──────── Input data ────────

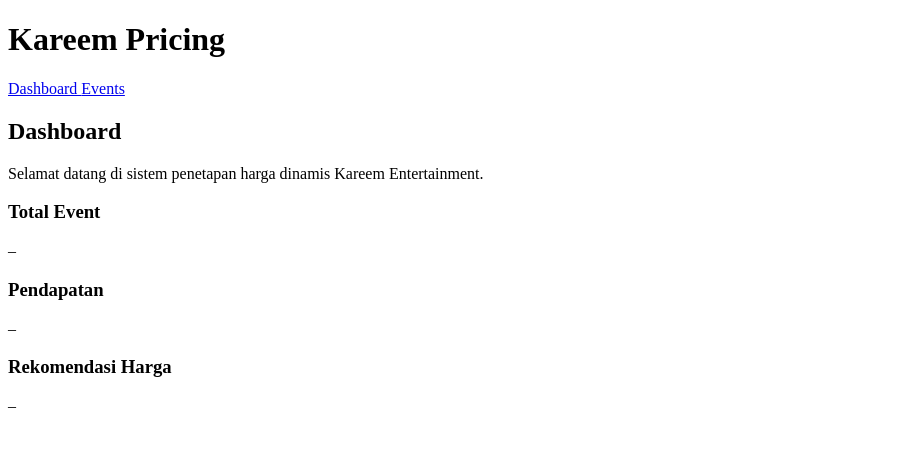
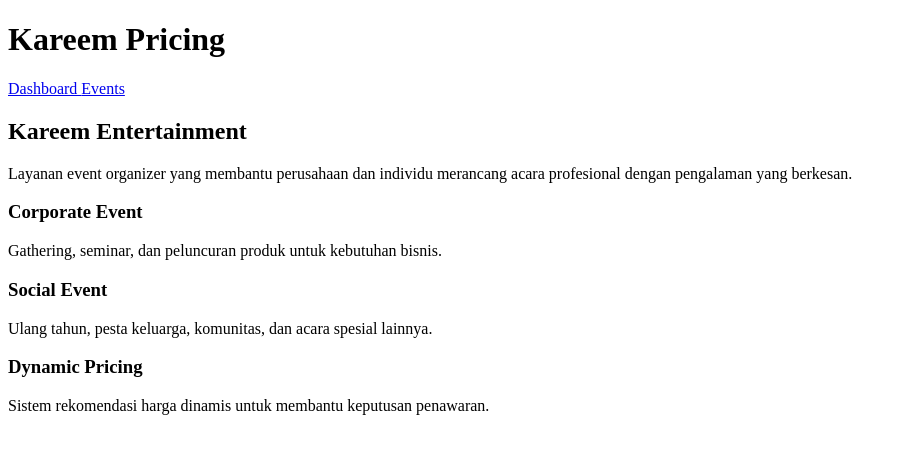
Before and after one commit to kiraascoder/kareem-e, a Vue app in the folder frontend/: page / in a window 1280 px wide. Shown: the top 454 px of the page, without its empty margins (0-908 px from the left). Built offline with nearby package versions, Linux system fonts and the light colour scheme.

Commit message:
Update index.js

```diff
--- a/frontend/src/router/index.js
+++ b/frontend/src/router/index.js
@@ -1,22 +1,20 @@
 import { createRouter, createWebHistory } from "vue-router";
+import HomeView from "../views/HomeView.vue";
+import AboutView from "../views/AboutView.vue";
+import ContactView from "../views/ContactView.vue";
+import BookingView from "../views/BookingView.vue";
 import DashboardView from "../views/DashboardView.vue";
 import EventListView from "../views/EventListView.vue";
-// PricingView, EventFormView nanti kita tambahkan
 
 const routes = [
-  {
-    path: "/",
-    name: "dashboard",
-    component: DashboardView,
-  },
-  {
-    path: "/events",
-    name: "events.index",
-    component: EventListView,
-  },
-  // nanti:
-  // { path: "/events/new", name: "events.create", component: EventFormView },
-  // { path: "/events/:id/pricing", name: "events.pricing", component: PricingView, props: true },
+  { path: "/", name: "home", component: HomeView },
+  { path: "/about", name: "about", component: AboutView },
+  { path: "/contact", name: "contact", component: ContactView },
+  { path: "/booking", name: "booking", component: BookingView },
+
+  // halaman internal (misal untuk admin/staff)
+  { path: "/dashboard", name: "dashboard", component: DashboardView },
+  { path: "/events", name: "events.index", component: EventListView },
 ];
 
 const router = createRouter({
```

────────
──────── Input data ────────

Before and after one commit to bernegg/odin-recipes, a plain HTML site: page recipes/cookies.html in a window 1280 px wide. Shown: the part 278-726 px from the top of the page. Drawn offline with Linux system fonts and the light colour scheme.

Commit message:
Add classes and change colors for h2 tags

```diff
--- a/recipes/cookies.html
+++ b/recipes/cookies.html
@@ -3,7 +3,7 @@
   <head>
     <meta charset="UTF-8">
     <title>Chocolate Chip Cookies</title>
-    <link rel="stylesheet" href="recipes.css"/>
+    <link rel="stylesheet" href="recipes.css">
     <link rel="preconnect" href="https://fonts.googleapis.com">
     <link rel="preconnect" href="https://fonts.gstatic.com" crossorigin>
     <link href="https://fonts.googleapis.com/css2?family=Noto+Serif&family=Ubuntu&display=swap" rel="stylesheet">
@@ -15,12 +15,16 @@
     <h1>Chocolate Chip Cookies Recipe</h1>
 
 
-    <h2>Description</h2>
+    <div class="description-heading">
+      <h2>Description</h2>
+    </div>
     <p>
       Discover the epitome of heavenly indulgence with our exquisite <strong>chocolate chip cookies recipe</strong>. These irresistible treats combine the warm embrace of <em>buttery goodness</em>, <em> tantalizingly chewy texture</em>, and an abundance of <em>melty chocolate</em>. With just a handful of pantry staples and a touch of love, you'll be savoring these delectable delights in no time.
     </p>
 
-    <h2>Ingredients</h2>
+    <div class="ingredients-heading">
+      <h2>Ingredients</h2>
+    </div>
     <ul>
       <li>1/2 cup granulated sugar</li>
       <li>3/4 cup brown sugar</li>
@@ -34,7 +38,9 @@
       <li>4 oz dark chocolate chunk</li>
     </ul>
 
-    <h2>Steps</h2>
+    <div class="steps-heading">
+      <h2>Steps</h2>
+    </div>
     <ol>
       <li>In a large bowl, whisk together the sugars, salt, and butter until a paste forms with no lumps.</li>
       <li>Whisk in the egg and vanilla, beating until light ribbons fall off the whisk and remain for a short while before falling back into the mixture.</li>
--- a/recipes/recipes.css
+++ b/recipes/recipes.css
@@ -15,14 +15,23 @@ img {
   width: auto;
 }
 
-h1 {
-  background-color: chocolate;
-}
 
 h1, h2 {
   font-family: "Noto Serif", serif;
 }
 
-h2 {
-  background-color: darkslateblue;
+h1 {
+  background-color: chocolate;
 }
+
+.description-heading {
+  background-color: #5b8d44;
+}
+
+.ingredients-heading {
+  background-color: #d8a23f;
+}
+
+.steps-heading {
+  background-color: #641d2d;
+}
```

────────
──────── Input data ────────

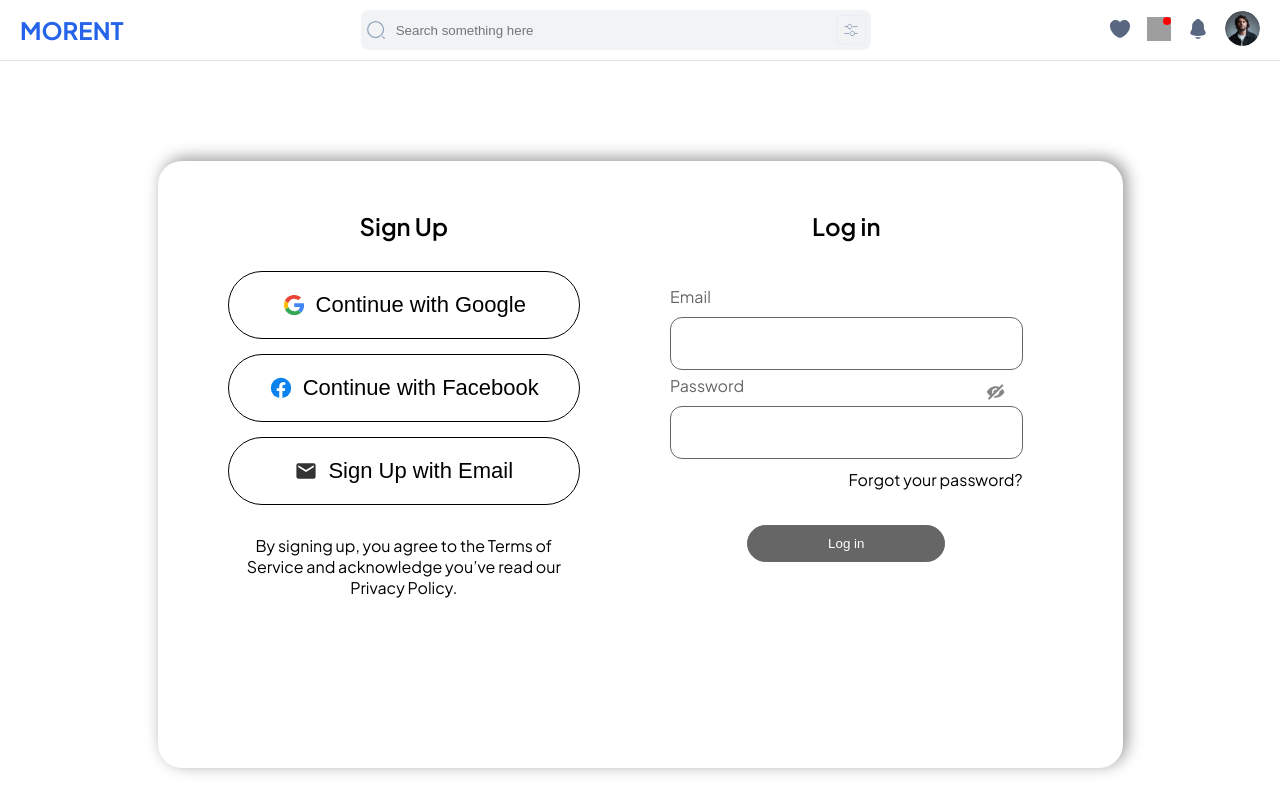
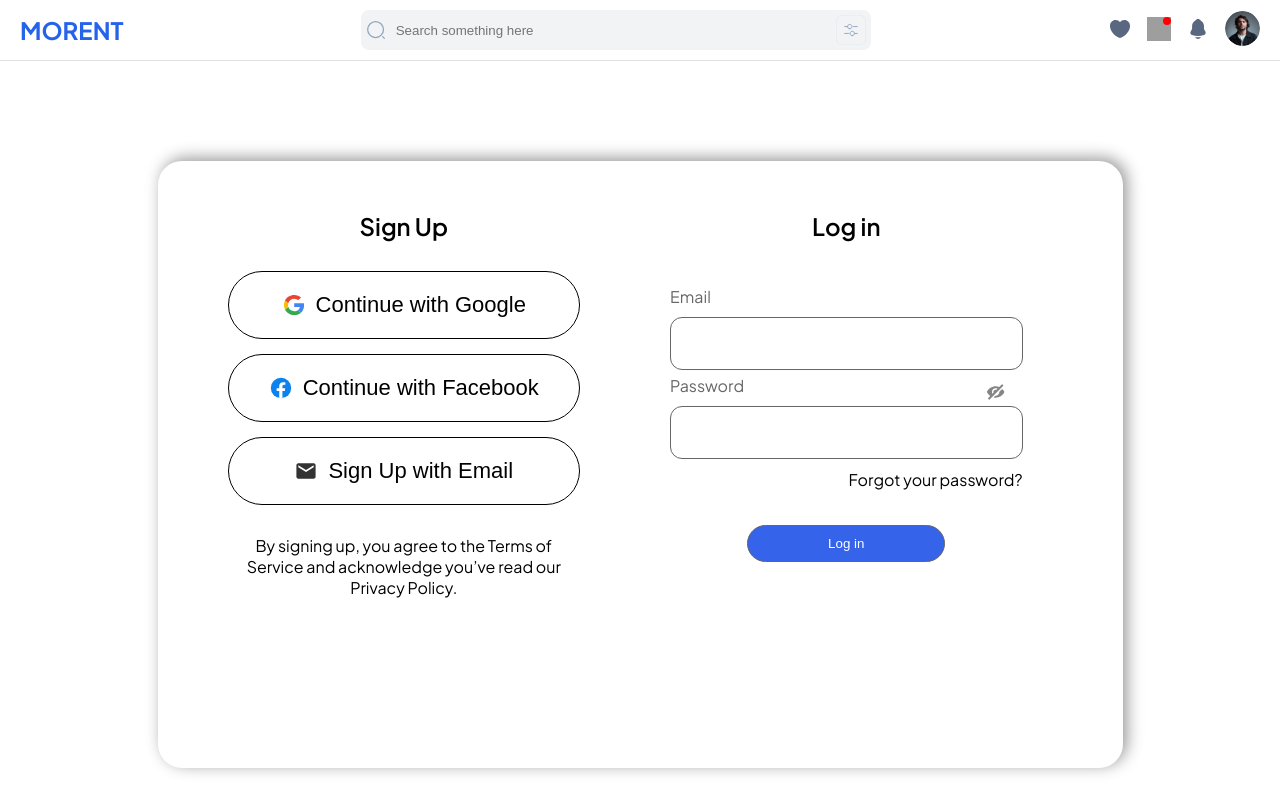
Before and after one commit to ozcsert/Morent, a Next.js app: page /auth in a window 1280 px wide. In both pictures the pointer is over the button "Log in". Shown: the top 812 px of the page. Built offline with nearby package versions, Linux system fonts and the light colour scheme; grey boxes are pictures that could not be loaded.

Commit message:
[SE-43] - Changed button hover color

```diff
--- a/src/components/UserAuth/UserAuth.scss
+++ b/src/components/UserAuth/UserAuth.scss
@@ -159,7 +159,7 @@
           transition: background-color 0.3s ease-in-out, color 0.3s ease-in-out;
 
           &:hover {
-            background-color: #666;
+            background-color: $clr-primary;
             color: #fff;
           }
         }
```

────────

(Your objective):
Bring together all lines of the entries above in which the string "name" occurs.

(Answer to the exercise):
-    name: "dashboard",
-    name: "events.index",
-  // { path: "/events/new", name: "events.create", component: EventFormView },
-  // { path: "/events/:id/pricing", name: "events.pricing", component: PricingView, props: true },
+  { path: "/", name: "home", component: HomeView },
+  { path: "/about", name: "about", component: AboutView },
+  { path: "/contact", name: "contact", component: ContactView },
+  { path: "/booking", name: "booking", component: BookingView },
+  { path: "/dashboard", name: "dashboard", component: DashboardView },
+  { path: "/events", name: "events.index", component: EventListView },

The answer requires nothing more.